Coach Anthony Powell doesn’t mind spending the extra time to help his team—even if his team is a team of one.
Gianna Short started swimming for Powell after joining USA Swimming in 2015. At Gianna’s first swim meet under Powell, her father, Jeff Short learned that Gianna was the only swimmer who came to represent Powell’s team.
“Right there I knew he was special,” Jeffrey Short said. “He took the time out of his busy weekend to coach my daughter in a USA Swim meet when he was not getting paid. He was doing this strictly out of the love of the sport, and to help my daughter get faster.
A Front Line Coach
At a recent swim meet in Fort Washington, Pa, Powell walked back and forth on the pool deck, cheering his swimmers on.
“My coaching style is to be a front line coach,” Powell said. “I want my kids to feel a part of something. I want them to understand that we are a team and I am their biggest supporter. ”
Powell’s interest in coaching began when he became a volunteer coach for a semi-professional football team while working at the Willow Grove Naval Base. He and his wife, Dawn have two sons, Anthony Jr, age 9, and Andrew, age 3. Powell said that the opportunity to begin coaching presented itself when he taught Anthony Jr., who has Autism how to swim. He continues that tradition, as he is now teaching Andrew how to swim.
A non-stop coaching season

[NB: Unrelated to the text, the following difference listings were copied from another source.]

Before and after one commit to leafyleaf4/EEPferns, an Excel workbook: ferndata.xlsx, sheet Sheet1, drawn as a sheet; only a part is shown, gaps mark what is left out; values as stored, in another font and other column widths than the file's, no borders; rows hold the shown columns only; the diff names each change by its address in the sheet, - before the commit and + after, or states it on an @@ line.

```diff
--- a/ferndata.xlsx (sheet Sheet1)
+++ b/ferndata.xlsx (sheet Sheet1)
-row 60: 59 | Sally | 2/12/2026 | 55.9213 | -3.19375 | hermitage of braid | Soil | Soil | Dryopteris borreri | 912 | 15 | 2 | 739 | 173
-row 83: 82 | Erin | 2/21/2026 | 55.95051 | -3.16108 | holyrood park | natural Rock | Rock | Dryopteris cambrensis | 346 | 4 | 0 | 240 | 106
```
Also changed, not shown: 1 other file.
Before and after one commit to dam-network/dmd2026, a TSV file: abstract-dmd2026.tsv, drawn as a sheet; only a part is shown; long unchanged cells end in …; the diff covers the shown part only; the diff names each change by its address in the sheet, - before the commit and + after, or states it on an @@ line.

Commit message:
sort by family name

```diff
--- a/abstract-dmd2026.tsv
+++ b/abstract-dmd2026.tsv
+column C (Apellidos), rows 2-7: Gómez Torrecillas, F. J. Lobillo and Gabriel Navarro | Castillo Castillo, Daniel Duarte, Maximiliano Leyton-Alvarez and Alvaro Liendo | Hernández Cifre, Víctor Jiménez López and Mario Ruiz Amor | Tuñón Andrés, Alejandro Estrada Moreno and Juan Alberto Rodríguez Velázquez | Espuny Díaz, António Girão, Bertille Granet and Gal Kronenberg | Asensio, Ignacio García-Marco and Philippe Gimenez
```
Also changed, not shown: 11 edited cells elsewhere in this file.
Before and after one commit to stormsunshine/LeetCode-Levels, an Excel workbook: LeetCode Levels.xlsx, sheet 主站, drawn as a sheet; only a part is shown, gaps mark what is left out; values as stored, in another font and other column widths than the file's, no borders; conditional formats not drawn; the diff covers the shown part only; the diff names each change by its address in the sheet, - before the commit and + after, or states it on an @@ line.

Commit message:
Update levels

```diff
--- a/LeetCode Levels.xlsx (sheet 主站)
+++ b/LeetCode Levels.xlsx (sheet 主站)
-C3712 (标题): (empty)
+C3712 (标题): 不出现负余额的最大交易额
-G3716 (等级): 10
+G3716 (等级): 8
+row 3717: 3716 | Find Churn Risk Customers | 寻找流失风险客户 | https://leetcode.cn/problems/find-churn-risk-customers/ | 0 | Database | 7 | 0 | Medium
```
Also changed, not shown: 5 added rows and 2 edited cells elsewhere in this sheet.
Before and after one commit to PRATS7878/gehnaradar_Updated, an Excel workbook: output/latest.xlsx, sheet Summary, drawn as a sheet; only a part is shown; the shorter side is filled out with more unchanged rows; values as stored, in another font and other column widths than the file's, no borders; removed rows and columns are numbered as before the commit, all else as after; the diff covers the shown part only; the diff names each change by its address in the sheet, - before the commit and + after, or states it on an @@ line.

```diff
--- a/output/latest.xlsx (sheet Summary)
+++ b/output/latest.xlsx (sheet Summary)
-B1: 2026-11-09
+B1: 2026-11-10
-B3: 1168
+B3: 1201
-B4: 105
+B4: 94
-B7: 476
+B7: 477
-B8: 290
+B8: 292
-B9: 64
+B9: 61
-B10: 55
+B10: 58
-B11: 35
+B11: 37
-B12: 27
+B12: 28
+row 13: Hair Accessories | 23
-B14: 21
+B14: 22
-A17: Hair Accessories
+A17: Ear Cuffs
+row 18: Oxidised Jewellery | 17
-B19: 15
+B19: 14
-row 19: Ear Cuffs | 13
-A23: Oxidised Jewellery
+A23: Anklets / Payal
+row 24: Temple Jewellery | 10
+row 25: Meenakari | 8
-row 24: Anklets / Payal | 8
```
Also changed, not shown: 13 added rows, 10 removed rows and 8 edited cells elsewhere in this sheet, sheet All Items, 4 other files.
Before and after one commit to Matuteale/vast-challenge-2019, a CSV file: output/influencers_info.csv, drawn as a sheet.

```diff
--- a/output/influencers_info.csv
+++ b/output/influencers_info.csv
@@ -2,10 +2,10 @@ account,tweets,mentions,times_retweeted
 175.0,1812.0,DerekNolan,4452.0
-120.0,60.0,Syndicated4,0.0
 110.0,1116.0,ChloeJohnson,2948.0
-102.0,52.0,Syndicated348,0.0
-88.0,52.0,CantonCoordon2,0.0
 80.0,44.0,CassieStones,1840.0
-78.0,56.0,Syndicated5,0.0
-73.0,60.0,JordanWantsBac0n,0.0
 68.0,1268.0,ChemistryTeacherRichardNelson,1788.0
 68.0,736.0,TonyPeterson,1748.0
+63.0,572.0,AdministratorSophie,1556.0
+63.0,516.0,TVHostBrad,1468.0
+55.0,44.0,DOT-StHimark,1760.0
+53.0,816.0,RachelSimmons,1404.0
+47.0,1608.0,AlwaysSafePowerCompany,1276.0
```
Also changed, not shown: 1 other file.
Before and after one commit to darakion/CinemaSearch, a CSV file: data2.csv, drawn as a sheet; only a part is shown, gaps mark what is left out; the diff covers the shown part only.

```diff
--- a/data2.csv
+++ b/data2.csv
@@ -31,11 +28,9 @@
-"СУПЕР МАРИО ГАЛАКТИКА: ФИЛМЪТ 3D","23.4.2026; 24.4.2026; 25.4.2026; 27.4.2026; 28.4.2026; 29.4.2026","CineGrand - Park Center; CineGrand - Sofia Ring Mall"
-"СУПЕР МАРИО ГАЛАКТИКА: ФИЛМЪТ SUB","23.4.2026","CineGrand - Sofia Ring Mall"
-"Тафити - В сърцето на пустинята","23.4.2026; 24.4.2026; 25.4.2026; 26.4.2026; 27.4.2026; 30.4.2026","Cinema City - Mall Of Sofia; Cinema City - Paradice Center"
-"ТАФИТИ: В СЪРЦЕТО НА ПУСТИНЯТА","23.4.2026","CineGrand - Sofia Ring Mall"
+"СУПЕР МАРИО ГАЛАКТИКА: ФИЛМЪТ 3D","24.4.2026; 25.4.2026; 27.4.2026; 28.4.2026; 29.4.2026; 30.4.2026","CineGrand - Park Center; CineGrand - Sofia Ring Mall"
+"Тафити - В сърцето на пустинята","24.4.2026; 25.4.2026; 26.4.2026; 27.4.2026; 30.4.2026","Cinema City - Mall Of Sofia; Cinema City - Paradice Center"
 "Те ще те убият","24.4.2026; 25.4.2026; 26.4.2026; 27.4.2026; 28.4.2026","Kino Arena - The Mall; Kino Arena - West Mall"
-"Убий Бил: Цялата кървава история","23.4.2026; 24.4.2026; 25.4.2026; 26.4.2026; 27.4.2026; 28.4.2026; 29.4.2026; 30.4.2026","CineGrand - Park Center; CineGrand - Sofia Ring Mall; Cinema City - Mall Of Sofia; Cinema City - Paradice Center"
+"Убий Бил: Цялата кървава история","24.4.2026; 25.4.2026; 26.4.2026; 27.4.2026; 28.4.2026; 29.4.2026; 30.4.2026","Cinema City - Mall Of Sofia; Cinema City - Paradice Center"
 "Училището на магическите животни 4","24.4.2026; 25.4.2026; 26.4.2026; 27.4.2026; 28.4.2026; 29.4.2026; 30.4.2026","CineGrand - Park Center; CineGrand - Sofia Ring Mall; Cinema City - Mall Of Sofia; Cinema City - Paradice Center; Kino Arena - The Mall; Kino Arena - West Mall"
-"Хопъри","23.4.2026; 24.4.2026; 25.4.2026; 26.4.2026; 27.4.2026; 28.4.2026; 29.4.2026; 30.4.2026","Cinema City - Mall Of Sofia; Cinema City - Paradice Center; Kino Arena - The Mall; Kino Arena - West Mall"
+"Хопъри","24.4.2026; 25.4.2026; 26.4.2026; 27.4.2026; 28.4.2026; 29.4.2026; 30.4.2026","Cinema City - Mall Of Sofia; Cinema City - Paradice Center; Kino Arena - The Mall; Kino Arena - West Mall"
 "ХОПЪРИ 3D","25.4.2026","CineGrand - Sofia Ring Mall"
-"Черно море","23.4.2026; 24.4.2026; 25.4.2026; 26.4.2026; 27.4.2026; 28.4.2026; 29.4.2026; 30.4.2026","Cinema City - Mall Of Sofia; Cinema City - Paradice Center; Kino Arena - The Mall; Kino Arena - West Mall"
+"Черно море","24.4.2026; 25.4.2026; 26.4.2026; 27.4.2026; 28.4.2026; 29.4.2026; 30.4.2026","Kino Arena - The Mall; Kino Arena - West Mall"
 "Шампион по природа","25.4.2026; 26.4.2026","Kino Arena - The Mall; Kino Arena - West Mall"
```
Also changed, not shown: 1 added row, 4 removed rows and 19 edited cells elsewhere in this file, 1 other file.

Powell busies himself by coaching year round. He coaches a USA Swim team throughout the year, as well as a summer team at the Somerton Springs Swim Club. During the fall and spring he is also a volunteer coach with the Special Olympics.
“You can never tell how far a child will go based on how they start their swimming career.” said Powell, a former Junior Olympian Champion. “But if you show them you believe in them, they will begin to have that same belief in themselves. Very soon they will begin to do extraordinary things far beyond what anyone would have imagined. My parents were great examples that you had to be a hardworking person to be productive in the world. I took those lessons with me throughout my swimming career and into adulthood,” he said.
Preparing the way for young swimmers
Powell, a graduate of Roman Catholic High School, earned a swim scholarship to Clarion University. Powell swam with the Philadelphia Department of Recreation (PDR) swim team for 15 years and seven years under Coach Jim Ellis on the US National team.
Many of Powell’s swimmers placed in the top three in their meets; over half have qualified for the Junior Olympics. Powell’s USA Swim team swims as individual swimmers, not as a sanctioned team. This year Powell said he is in a position to start his own USA Swim team–Northeast Swimming at AFC.
“His coaching style is unique,” Short said. “I had seen what he was willing to do for my daughter and how her times had improved. Sometimes I think the man is not only good in the water, but that he may actually walk on it when it comes to coaching swimmers.”
Powell may not be able to walk on water—but the sky’s the limit.